• [HOW TO COMPLETE THIS TASK]: Write the data below out exactly as it stands. Do not include the pictures.

Segment Open

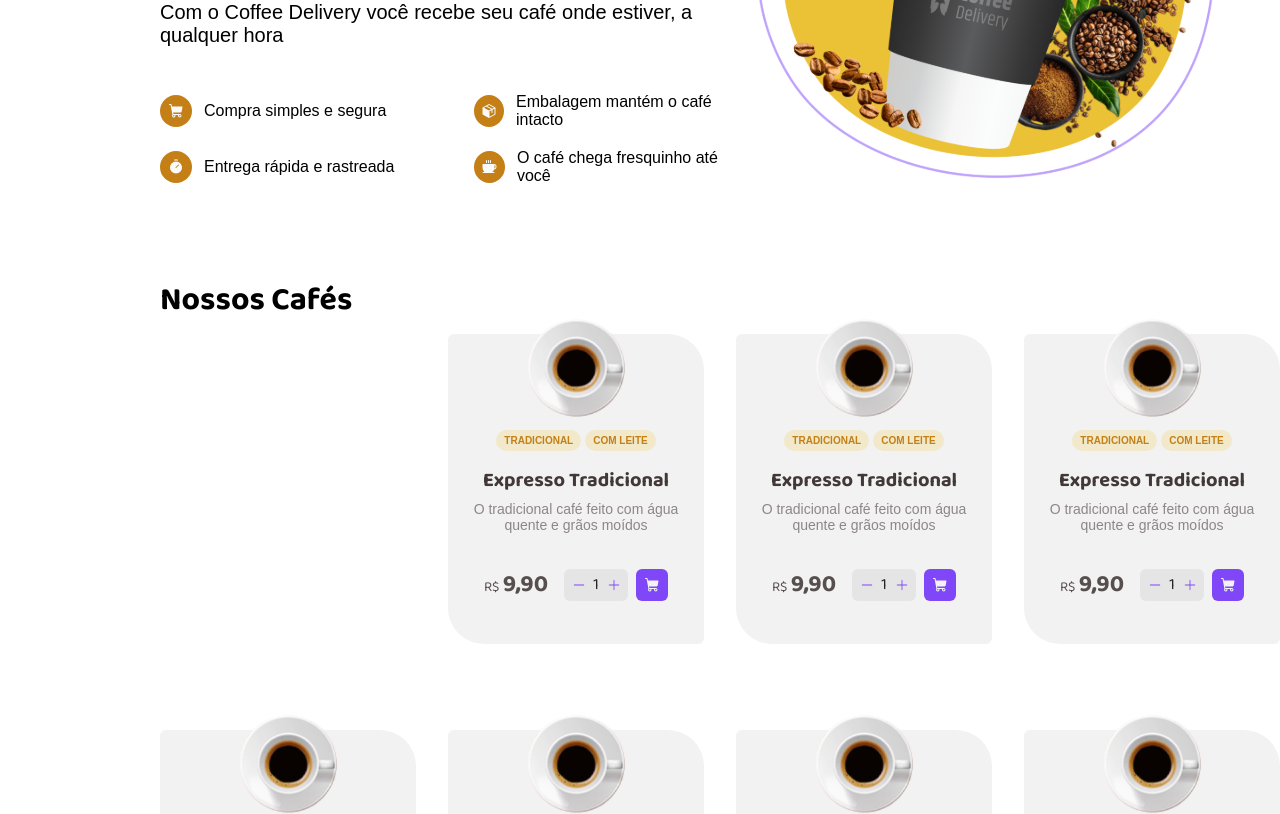
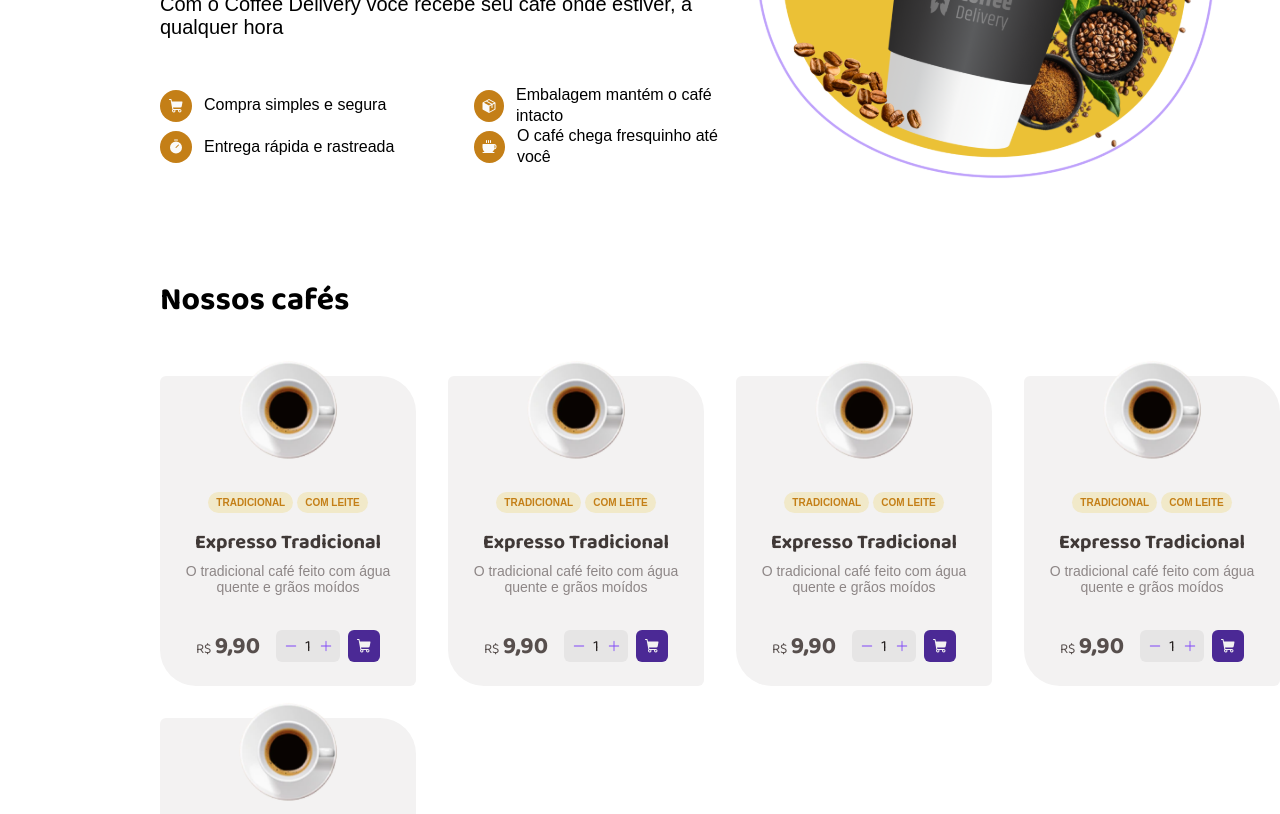
Before and after one commit to nson22/coffee-delivery-rocketseat, a React (Vite) app: page / in a window 1280 px wide. Shown: the part 340-1154 px from the top of the page. Built offline with nearby package versions, Linux system fonts and the light colour scheme.

Commit message:
fix home style

```diff
--- a/src/pages/Home/components/CoffeeCard/style.ts
+++ b/src/pages/Home/components/CoffeeCard/style.ts
@@ -9,10 +9,8 @@ export const CoffeeCardContainer = styled.div`
   width: 16rem;
   border-radius: 6px 36px;
   background: ${(props) => props.theme["base-card"]};
-  margin-top: 3.375rem;
-
   img {
-    margin-top: -3.5rem;
+    margin-top: -1rem;
   }
 `;
 
@@ -22,6 +20,7 @@ export const CoffeeCardDescrition = styled.div`
   justify-content: center;
   align-items: center;
   width: 13.5rem;
+  height: 16rem;
 `;
 
 export const CoffeeCardTagContainer = styled.div`
@@ -49,6 +48,8 @@ export const CoffeeCardTitle = styled.span`
   margin-top: 1rem;
   line-height: 1.3;
   color: ${(props) => props.theme["base-subtitle"]};
+  width: 13.5rem;
+  text-align: center;
 `;
 
 export const CoffeeCardTitleDescription = styled.span`
@@ -56,6 +57,7 @@ export const CoffeeCardTitleDescription = styled.span`
   font-size: 0.875rem;
   margin-top: 0.5rem;
   color: ${(props) => props.theme["base-label"]};
+  width: 13.5rem;
 `;
 
 export const CoffeeCardPriceContainer = styled.div`
@@ -109,7 +111,7 @@ export const CoffeeCardAddItem = styled.button`
   width: 2rem;
   height: 2rem;
   border-radius: 6px;
-  background: ${(props) => props.theme["purple"]};
+  background: ${(props) => props.theme["purple-dark"]};
   line-height: 0;
   color: ${(props) => props.theme["base-card"]};
   cursor: pointer;
--- a/src/pages/Home/index.tsx
+++ b/src/pages/Home/index.tsx
@@ -7,7 +7,8 @@ import {
   IntroShoppingCartIcon,
   IntroSubtitle,
   IntroTitle,
-  CoffeeCardsList,
+  CoffeeCardsGrid,
+  CoffeeCardGridTitle,
 } from "./styles";
 import { CoffeeCard } from "./components/CoffeeCard";
 
@@ -55,19 +56,14 @@ export function Home() {
             <img src={ImageMakert} alt="" />
           </div>
         </IntroMainContainer>
-        <CoffeeCardsList>
-          <h1>Nossos Cafés</h1>
-          <CoffeeCard />
-          <CoffeeCard />
-          <CoffeeCard />
-          <CoffeeCard />
-          <CoffeeCard />
-          <CoffeeCard />
-          <CoffeeCard />
-          <CoffeeCard />
-          <CoffeeCard />
-          <CoffeeCard />
-        </CoffeeCardsList>
+        <CoffeeCardGridTitle>Nossos cafés</CoffeeCardGridTitle>
+        <CoffeeCardsGrid>
+        <CoffeeCard />
+        <CoffeeCard />
+        <CoffeeCard />
+        <CoffeeCard />
+        <CoffeeCard />
+        </CoffeeCardsGrid>
       </main>
     </>
   );
--- a/src/pages/Home/styles.ts
+++ b/src/pages/Home/styles.ts
@@ -13,13 +13,13 @@ export const IntroTitle = styled.h1`
   font-weight: bold;
   font-size: 3rem;
   width: 588px;
-  line-height: 1.6;
+  line-height: 1.3;
 `;
 
 export const IntroSubtitle = styled.p`
   font-size: 1.25rem;
   height: 52px;
-  margin-top: 1rem;
+  margin-top: 1.25rem;
 `;
 
 export const IntroItemsGrid = styled.div`
@@ -27,7 +27,6 @@ export const IntroItemsGrid = styled.div`
   grid-template-columns: 1fr 1fr;
   margin-top: 2.5rem;
   align-self: start;
-  gap: 1.25rem;
   column-gap: 2.5rem;
 `;
 
@@ -52,6 +51,7 @@ export const IntroItems = styled.span`
   display: flex;
   align-items: center;
   gap: 0.75rem;
+  line-height: 1.3;
 `;
 
 export const IntroImage = styled.div`
@@ -62,17 +62,16 @@ export const IntroImage = styled.div`
   height: 22.5rem;
 `;
 
-export const CoffeeCardsList = styled.div`
-  /* display: flex;
-  flex-direction: column; */
+export const CoffeeCardGridTitle = styled.h1`
+  font-family: "Baloo 2", sans-serif;
+  font-size: 2rem;
+  line-height: 1.3;
+  margin-bottom: 3.375rem;
+`;
+
+export const CoffeeCardsGrid = styled.div`
   display: grid;
   grid-template-columns: 1fr 1fr 1fr 1fr;
   gap: 2rem;
   width: 29.75rem;
-
-  h1 {
-    font-family: "Baloo 2", sans-serif;
-    font-size: 2rem;
-    line-height: 1.3;
-  }
 `;
```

Segment Closed

• [EXERCISE SOLUTION]:
Before and after one commit to nson22/coffee-delivery-rocketseat, a React (Vite) app: page / in a window 1280 px wide. Shown: the part 340-1154 px from the top of the page. Built offline with nearby package versions, Linux system fonts and the light colour scheme.

Commit message:
fix home style

```diff
--- a/src/pages/Home/components/CoffeeCard/style.ts
+++ b/src/pages/Home/components/CoffeeCard/style.ts
@@ -9,10 +9,8 @@ export const CoffeeCardContainer = styled.div`
   width: 16rem;
   border-radius: 6px 36px;
   background: ${(props) => props.theme["base-card"]};
-  margin-top: 3.375rem;
-
   img {
-    margin-top: -3.5rem;
+    margin-top: -1rem;
   }
 `;
 
@@ -22,6 +20,7 @@ export const CoffeeCardDescrition = styled.div`
   justify-content: center;
   align-items: center;
   width: 13.5rem;
+  height: 16rem;
 `;
 
 export const CoffeeCardTagContainer = styled.div`
@@ -49,6 +48,8 @@ export const CoffeeCardTitle = styled.span`
   margin-top: 1rem;
   line-height: 1.3;
   color: ${(props) => props.theme["base-subtitle"]};
+  width: 13.5rem;
+  text-align: center;
 `;
 
 export const CoffeeCardTitleDescription = styled.span`
@@ -56,6 +57,7 @@ export const CoffeeCardTitleDescription = styled.span`
   font-size: 0.875rem;
   margin-top: 0.5rem;
   color: ${(props) => props.theme["base-label"]};
+  width: 13.5rem;
 `;
 
 export const CoffeeCardPriceContainer = styled.div`
@@ -109,7 +111,7 @@ export const CoffeeCardAddItem = styled.button`
   width: 2rem;
   height: 2rem;
   border-radius: 6px;
-  background: ${(props) => props.theme["purple"]};
+  background: ${(props) => props.theme["purple-dark"]};
   line-height: 0;
   color: ${(props) => props.theme["base-card"]};
   cursor: pointer;
--- a/src/pages/Home/index.tsx
+++ b/src/pages/Home/index.tsx
@@ -7,7 +7,8 @@ import {
   IntroShoppingCartIcon,
   IntroSubtitle,
   IntroTitle,
-  CoffeeCardsList,
+  CoffeeCardsGrid,
+  CoffeeCardGridTitle,
 } from "./styles";
 import { CoffeeCard } from "./components/CoffeeCard";
 
@@ -55,19 +56,14 @@ export function Home() {
             <img src={ImageMakert} alt="" />
           </div>
         </IntroMainContainer>
-        <CoffeeCardsList>
-          <h1>Nossos Cafés</h1>
-          <CoffeeCard />
-          <CoffeeCard />
-          <CoffeeCard />
-          <CoffeeCard />
-          <CoffeeCard />
-          <CoffeeCard />
-          <CoffeeCard />
-          <CoffeeCard />
-          <CoffeeCard />
-          <CoffeeCard />
-        </CoffeeCardsList>
+        <CoffeeCardGridTitle>Nossos cafés</CoffeeCardGridTitle>
+        <CoffeeCardsGrid>
+        <CoffeeCard />
+        <CoffeeCard />
+        <CoffeeCard />
+        <CoffeeCard />
+        <CoffeeCard />
+        </CoffeeCardsGrid>
       </main>
     </>
   );
--- a/src/pages/Home/styles.ts
+++ b/src/pages/Home/styles.ts
@@ -13,13 +13,13 @@ export const IntroTitle = styled.h1`
   font-weight: bold;
   font-size: 3rem;
   width: 588px;
-  line-height: 1.6;
+  line-height: 1.3;
 `;
 
 export const IntroSubtitle = styled.p`
   font-size: 1.25rem;
   height: 52px;
-  margin-top: 1rem;
+  margin-top: 1.25rem;
 `;
 
 export const IntroItemsGrid = styled.div`
@@ -27,7 +27,6 @@ export const IntroItemsGrid = styled.div`
   grid-template-columns: 1fr 1fr;
   margin-top: 2.5rem;
   align-self: start;
-  gap: 1.25rem;
   column-gap: 2.5rem;
 `;
 
@@ -52,6 +51,7 @@ export const IntroItems = styled.span`
   display: flex;
   align-items: center;
   gap: 0.75rem;
+  line-height: 1.3;
 `;
 
 export const IntroImage = styled.div`
@@ -62,17 +62,16 @@ export const IntroImage = styled.div`
   height: 22.5rem;
 `;
 
-export const CoffeeCardsList = styled.div`
-  /* display: flex;
-  flex-direction: column; */
+export const CoffeeCardGridTitle = styled.h1`
+  font-family: "Baloo 2", sans-serif;
+  font-size: 2rem;
+  line-height: 1.3;
+  margin-bottom: 3.375rem;
+`;
+
+export const CoffeeCardsGrid = styled.div`
   display: grid;
   grid-template-columns: 1fr 1fr 1fr 1fr;
   gap: 2rem;
   width: 29.75rem;
-
-  h1 {
-    font-family: "Baloo 2", sans-serif;
-    font-size: 2rem;
-    line-height: 1.3;
-  }
 `;
```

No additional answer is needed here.